**WHAT IS BEING ASKED**
Show all lines from the data that include the word "border".

(PROVIDED INFORMATION)

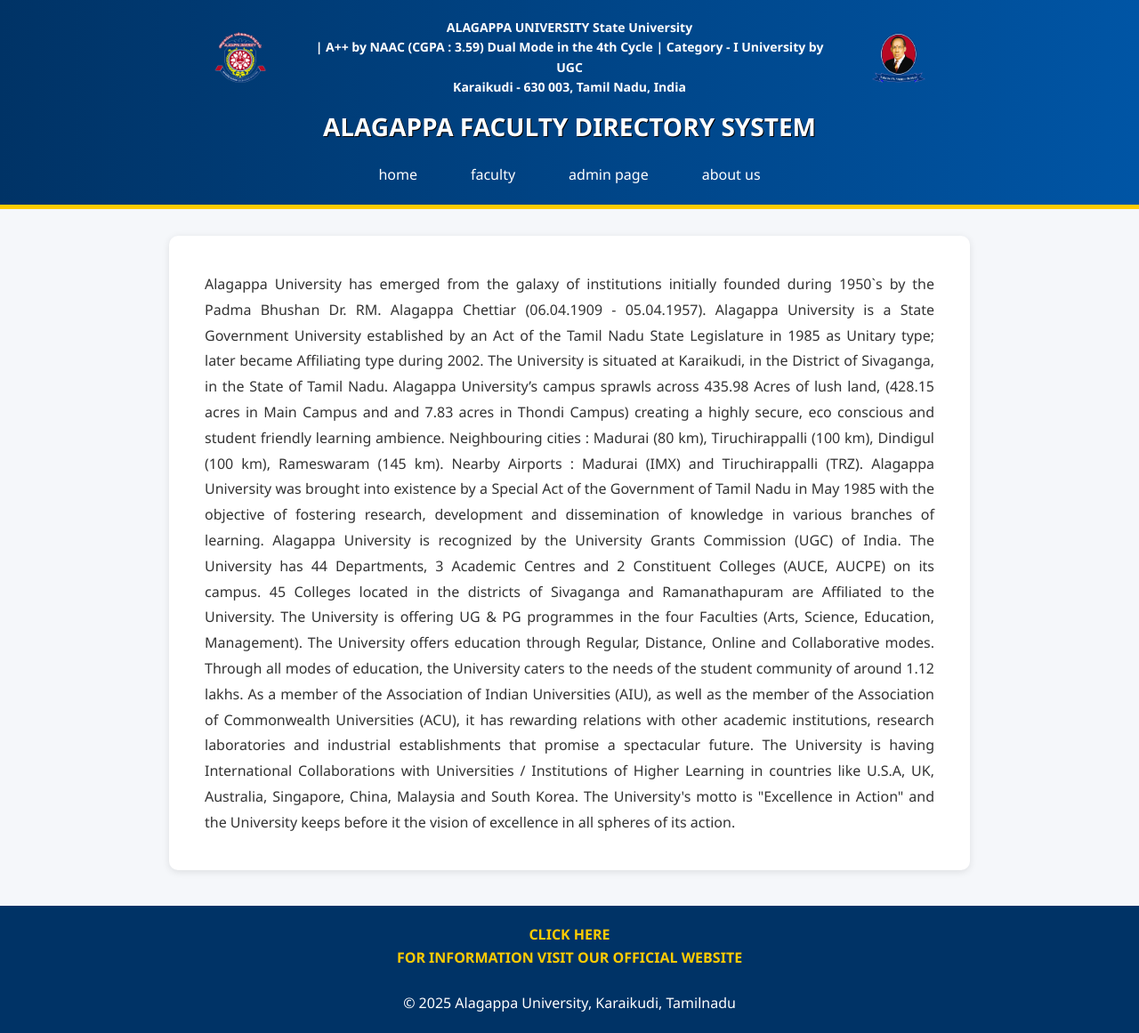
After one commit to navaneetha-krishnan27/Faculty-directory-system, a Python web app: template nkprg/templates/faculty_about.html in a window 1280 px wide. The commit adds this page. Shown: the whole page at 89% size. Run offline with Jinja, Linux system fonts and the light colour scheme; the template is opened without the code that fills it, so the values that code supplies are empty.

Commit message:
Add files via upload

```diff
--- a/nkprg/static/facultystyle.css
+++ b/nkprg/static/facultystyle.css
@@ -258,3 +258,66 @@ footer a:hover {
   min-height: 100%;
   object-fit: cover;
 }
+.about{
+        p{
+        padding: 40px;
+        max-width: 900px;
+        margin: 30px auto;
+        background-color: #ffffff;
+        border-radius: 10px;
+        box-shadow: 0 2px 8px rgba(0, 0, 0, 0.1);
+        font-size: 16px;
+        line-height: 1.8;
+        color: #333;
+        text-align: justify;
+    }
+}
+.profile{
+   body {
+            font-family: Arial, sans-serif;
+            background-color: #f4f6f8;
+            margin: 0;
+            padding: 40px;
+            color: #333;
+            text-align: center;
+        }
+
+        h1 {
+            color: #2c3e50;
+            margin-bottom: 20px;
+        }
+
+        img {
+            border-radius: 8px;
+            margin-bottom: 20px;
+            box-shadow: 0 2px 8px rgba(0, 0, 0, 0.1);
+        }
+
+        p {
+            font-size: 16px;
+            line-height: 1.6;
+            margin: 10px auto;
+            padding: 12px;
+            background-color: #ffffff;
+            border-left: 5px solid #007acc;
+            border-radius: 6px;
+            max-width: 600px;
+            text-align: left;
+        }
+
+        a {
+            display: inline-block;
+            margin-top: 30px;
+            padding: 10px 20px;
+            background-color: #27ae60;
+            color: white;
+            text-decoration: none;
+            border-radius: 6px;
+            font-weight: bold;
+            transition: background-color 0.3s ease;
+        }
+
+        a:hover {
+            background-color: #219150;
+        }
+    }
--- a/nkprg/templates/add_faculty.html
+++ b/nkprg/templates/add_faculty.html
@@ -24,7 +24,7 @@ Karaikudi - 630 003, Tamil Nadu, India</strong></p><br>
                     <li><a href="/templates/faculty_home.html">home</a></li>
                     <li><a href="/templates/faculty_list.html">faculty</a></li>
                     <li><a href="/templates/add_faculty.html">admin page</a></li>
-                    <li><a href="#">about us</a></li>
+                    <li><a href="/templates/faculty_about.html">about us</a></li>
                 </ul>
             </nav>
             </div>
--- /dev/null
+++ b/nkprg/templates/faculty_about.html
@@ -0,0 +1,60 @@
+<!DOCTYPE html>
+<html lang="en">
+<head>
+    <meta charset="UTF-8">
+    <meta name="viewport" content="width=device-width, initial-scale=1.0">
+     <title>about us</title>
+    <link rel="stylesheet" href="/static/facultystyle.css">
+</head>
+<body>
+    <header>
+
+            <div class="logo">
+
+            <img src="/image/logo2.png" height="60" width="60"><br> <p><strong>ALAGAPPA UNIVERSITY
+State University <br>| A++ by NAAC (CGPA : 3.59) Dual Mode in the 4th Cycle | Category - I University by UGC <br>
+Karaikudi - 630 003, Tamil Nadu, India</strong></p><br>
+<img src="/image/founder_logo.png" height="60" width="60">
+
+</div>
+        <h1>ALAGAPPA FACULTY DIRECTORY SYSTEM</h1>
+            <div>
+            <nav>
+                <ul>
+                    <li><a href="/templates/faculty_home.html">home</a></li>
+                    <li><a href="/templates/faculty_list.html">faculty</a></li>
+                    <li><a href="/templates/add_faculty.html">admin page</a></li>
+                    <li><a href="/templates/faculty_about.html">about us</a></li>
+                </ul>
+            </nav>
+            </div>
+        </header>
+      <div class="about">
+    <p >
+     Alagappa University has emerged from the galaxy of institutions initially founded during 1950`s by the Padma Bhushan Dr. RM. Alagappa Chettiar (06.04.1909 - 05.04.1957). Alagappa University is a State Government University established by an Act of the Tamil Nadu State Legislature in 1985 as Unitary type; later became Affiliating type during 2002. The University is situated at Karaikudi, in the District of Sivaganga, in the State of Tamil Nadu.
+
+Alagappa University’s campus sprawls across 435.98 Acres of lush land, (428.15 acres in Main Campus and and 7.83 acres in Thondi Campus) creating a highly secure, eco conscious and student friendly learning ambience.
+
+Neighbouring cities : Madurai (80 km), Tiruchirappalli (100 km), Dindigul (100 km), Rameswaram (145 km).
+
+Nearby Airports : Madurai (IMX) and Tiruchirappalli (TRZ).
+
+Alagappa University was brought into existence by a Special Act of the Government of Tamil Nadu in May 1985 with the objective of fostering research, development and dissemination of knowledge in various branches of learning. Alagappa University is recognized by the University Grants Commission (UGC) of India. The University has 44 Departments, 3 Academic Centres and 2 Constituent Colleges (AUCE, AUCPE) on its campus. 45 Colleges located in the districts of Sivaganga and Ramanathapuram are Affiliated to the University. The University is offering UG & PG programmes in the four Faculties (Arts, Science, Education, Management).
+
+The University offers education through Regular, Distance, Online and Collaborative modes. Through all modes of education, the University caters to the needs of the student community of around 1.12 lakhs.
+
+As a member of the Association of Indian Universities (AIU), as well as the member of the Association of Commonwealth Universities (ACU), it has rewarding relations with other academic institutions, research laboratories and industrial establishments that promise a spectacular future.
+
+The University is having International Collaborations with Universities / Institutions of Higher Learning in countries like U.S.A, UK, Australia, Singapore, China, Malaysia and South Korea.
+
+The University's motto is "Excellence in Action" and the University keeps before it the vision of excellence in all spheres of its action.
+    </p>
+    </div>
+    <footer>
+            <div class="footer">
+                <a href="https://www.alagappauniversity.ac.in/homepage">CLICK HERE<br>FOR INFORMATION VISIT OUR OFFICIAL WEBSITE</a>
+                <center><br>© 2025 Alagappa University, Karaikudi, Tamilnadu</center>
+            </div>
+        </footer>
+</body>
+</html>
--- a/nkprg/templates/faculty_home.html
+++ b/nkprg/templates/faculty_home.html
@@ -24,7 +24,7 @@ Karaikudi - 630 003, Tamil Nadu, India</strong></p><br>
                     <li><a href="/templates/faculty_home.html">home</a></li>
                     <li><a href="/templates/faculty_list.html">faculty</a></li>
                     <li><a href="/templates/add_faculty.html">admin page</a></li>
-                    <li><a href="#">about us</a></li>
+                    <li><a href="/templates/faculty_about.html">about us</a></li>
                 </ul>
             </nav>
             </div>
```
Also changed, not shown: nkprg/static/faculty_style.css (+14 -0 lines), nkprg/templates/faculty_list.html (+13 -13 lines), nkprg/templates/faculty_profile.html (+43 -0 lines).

(End PROVIDED INFORMATION)
(PROVIDED INFORMATION)

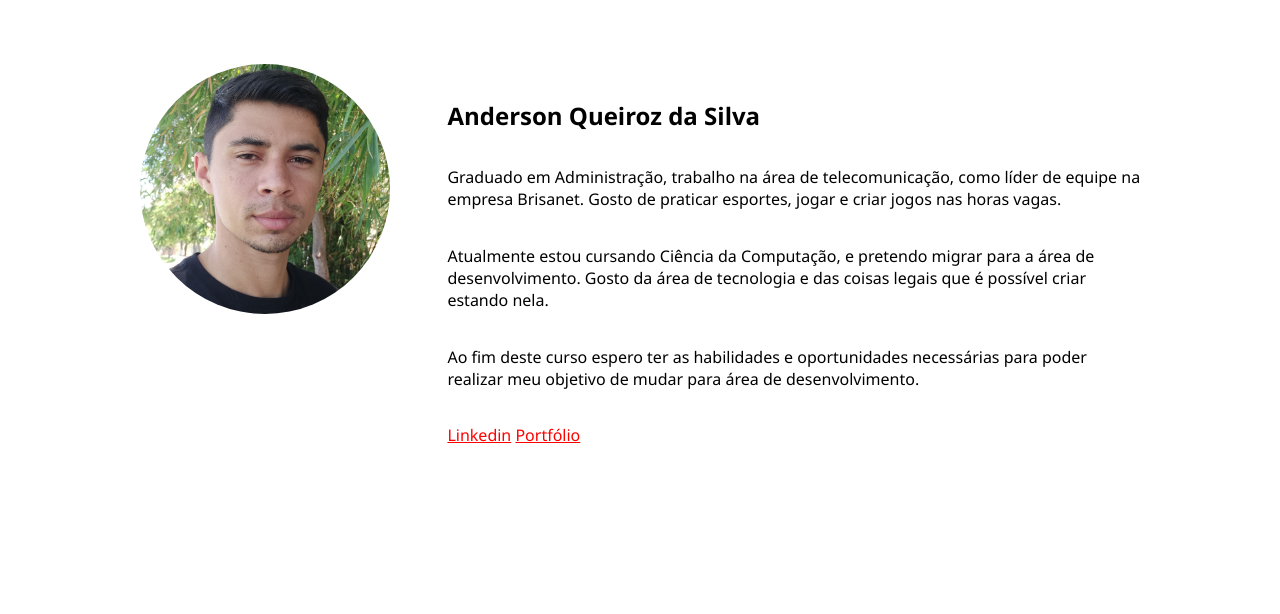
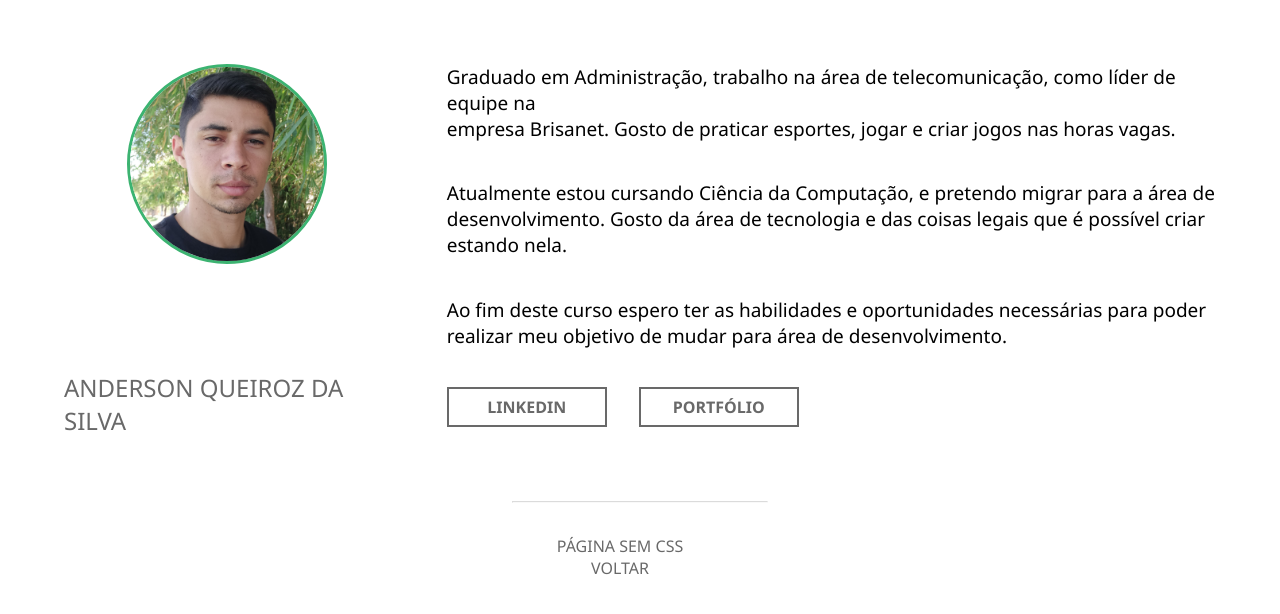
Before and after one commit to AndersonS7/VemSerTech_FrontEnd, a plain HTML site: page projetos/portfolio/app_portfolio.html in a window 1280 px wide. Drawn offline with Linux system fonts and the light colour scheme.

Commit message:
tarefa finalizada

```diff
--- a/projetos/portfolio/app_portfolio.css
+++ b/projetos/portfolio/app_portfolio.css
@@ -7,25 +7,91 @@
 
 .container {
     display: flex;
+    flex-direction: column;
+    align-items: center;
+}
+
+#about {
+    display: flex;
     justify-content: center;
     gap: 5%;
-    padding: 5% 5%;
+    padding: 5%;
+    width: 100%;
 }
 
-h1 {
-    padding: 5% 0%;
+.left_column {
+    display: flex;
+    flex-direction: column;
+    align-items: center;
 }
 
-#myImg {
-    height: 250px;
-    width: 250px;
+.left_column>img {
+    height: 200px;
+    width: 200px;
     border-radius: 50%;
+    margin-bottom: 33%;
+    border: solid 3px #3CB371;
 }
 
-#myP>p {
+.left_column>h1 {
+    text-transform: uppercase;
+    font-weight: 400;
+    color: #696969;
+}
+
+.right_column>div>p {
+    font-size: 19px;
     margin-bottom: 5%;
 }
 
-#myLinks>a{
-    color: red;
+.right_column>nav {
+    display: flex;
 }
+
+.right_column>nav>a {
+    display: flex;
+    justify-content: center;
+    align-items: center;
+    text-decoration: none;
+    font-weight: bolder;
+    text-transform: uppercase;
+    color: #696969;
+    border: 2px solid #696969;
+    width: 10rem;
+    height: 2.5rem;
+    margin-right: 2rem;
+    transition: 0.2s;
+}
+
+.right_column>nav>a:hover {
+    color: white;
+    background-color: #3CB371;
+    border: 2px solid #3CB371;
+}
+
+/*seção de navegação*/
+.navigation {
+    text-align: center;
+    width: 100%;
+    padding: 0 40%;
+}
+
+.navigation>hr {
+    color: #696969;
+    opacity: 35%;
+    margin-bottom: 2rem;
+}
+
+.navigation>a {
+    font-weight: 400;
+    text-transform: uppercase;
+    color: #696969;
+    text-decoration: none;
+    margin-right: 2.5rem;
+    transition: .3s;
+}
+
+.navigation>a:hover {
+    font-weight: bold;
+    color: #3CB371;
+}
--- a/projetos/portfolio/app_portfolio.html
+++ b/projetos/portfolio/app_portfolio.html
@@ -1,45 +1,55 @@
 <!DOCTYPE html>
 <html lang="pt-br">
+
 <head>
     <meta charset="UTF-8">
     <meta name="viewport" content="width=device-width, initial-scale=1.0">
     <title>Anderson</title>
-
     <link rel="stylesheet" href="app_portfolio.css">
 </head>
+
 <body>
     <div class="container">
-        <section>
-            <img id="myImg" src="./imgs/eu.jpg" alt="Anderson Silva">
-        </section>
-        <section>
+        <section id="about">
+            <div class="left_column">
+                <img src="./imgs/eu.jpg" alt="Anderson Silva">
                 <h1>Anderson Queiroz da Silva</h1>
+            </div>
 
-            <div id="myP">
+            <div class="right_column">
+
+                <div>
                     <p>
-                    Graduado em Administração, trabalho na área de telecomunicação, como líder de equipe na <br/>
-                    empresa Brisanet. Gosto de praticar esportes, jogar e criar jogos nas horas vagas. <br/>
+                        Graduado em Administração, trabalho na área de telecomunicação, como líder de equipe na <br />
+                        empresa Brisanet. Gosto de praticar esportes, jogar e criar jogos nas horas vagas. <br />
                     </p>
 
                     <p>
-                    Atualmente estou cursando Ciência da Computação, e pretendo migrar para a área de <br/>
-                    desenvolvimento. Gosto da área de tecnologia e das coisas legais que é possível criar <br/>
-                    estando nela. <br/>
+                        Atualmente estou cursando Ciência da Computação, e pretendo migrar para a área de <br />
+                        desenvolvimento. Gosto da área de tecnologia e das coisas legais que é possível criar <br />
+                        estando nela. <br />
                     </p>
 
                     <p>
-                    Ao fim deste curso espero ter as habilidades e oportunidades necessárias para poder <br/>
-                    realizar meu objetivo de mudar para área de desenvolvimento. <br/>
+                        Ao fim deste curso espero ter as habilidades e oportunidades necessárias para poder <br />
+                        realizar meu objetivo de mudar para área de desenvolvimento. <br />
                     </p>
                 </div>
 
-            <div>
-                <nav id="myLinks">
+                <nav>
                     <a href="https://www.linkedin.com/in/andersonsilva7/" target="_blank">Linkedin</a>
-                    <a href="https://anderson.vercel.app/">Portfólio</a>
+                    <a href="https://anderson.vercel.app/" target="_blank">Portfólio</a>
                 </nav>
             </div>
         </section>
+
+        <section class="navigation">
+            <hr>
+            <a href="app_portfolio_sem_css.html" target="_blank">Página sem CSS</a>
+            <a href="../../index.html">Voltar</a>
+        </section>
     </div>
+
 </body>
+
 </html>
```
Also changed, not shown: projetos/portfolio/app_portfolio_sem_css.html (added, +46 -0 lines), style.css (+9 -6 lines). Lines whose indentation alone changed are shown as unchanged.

(End PROVIDED INFORMATION)

**RESULT**
+        border-radius: 10px;
+            border-radius: 8px;
+            border-left: 5px solid #007acc;
+            border-radius: 6px;
+            border-radius: 6px;
     border-radius: 50%;
+    border: solid 3px #3CB371;
+    border: 2px solid #696969;
+    border: 2px solid #3CB371;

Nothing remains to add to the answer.